DATA EXTRACT Block Start

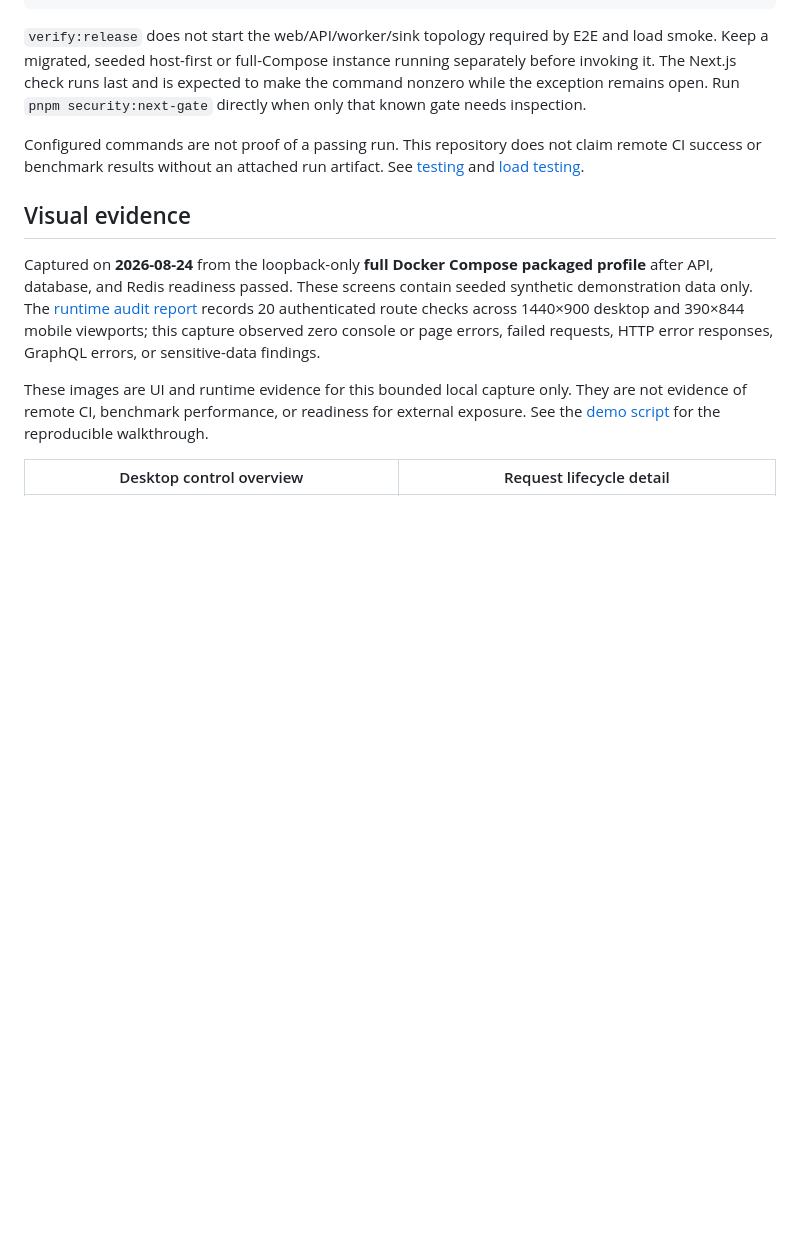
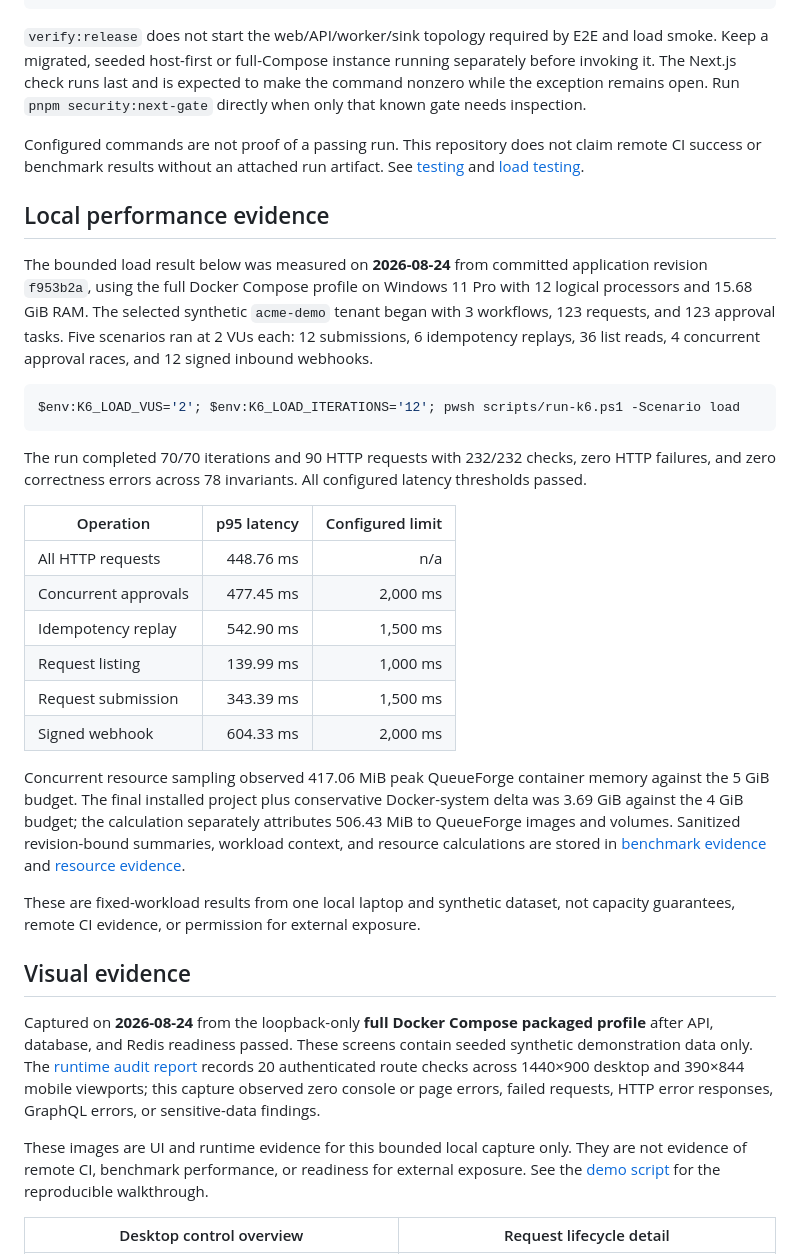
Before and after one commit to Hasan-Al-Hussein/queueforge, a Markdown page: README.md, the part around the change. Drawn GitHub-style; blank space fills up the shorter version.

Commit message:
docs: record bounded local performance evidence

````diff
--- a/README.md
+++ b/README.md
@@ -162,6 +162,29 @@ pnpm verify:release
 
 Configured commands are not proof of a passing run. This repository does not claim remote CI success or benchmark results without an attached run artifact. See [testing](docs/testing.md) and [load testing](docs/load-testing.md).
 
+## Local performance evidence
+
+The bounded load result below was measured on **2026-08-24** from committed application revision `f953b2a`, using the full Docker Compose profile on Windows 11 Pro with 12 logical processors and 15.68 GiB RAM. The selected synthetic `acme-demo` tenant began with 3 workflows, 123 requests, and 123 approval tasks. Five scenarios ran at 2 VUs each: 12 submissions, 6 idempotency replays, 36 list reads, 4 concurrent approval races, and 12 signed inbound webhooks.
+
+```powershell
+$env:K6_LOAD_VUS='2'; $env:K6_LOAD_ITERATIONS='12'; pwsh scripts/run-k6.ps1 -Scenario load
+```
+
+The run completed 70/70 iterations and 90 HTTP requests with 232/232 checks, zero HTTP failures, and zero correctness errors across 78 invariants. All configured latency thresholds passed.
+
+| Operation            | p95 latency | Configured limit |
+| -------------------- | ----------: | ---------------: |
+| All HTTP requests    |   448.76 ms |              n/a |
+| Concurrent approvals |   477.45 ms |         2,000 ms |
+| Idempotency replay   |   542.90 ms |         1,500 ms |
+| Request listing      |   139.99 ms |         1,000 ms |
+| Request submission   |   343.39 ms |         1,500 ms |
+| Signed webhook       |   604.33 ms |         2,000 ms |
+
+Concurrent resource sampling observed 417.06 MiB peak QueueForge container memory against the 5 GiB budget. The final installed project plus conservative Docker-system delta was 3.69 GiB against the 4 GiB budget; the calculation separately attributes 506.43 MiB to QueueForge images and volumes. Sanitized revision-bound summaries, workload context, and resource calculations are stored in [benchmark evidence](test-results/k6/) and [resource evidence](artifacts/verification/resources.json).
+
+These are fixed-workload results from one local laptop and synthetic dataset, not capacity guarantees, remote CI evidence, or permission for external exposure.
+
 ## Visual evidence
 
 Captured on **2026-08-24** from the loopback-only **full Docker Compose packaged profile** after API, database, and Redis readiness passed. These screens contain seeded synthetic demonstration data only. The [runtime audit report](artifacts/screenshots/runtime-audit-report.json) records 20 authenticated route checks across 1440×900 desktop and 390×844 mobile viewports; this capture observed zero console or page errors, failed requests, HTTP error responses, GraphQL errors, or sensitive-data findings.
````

DATA EXTRACT Block End
DATA EXTRACT Block Start

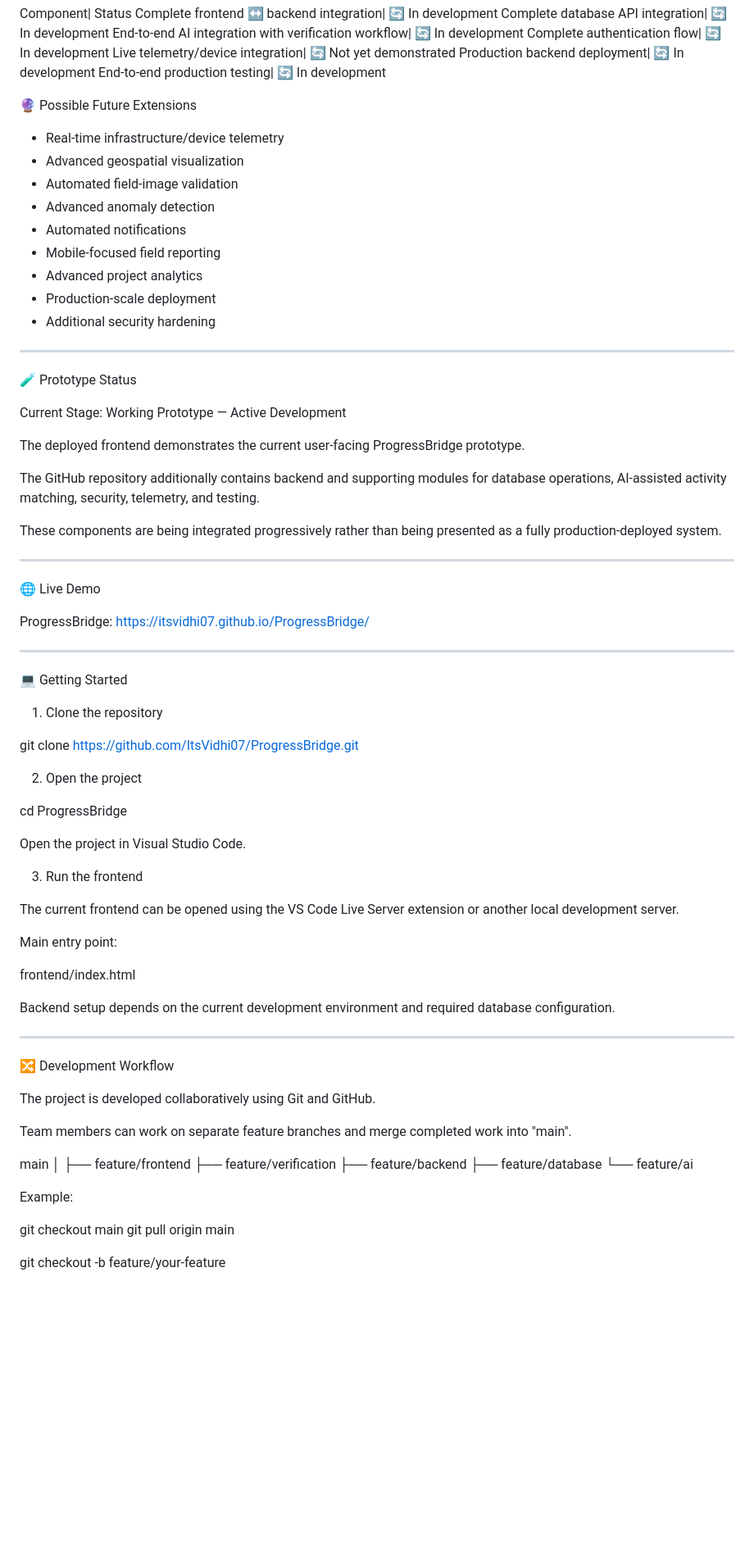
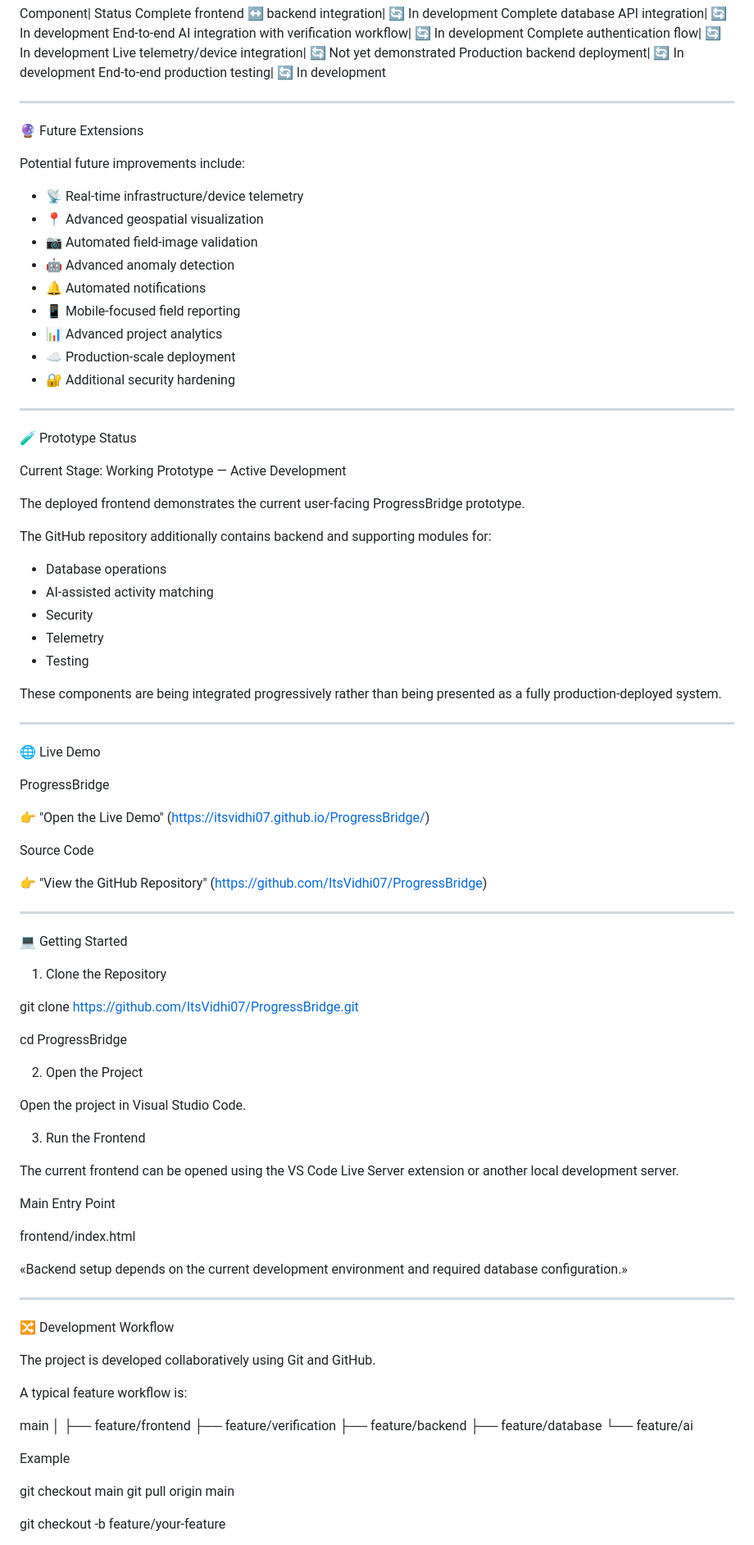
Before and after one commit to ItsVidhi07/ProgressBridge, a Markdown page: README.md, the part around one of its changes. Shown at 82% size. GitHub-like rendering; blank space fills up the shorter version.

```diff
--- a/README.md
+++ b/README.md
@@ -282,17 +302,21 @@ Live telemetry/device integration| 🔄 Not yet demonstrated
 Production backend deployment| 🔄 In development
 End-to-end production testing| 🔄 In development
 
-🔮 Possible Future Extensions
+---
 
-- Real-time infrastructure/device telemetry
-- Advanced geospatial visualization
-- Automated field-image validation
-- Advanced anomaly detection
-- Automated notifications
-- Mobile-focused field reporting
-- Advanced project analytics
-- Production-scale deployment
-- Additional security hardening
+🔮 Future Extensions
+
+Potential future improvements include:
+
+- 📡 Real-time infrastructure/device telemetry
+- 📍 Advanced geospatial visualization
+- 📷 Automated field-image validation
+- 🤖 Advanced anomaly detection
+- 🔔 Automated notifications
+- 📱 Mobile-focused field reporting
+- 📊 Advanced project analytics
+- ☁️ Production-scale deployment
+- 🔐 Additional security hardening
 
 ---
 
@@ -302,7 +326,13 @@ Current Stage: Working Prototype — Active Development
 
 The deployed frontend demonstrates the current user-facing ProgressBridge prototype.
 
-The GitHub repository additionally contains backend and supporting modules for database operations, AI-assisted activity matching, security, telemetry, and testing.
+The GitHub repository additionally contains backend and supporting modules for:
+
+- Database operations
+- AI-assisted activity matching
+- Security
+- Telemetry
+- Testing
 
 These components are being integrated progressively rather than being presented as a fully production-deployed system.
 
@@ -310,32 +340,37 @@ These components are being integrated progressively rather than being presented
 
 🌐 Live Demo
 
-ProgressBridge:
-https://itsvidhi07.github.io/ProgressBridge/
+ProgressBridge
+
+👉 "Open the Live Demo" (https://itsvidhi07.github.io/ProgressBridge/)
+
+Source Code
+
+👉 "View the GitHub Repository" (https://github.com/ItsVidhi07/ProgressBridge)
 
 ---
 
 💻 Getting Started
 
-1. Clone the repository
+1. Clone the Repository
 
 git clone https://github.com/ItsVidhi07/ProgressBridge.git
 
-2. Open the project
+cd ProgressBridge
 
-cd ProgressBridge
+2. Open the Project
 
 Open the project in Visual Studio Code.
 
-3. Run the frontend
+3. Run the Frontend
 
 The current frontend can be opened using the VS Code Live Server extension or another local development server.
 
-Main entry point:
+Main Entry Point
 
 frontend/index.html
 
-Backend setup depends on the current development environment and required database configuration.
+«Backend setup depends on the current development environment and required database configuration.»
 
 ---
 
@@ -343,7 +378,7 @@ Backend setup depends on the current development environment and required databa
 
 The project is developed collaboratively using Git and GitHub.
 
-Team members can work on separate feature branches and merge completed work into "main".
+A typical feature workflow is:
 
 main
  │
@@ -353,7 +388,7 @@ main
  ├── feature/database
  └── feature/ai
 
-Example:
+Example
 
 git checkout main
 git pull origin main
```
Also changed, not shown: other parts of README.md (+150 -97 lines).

DATA EXTRACT Block End

**WHAT THE EXERCISE ASKS**
In the listing above, find each line with "geospatial" and copy it.

**RESULT FOR THIS TASK**
-- Advanced geospatial visualization
+- 📍 Advanced geospatial visualization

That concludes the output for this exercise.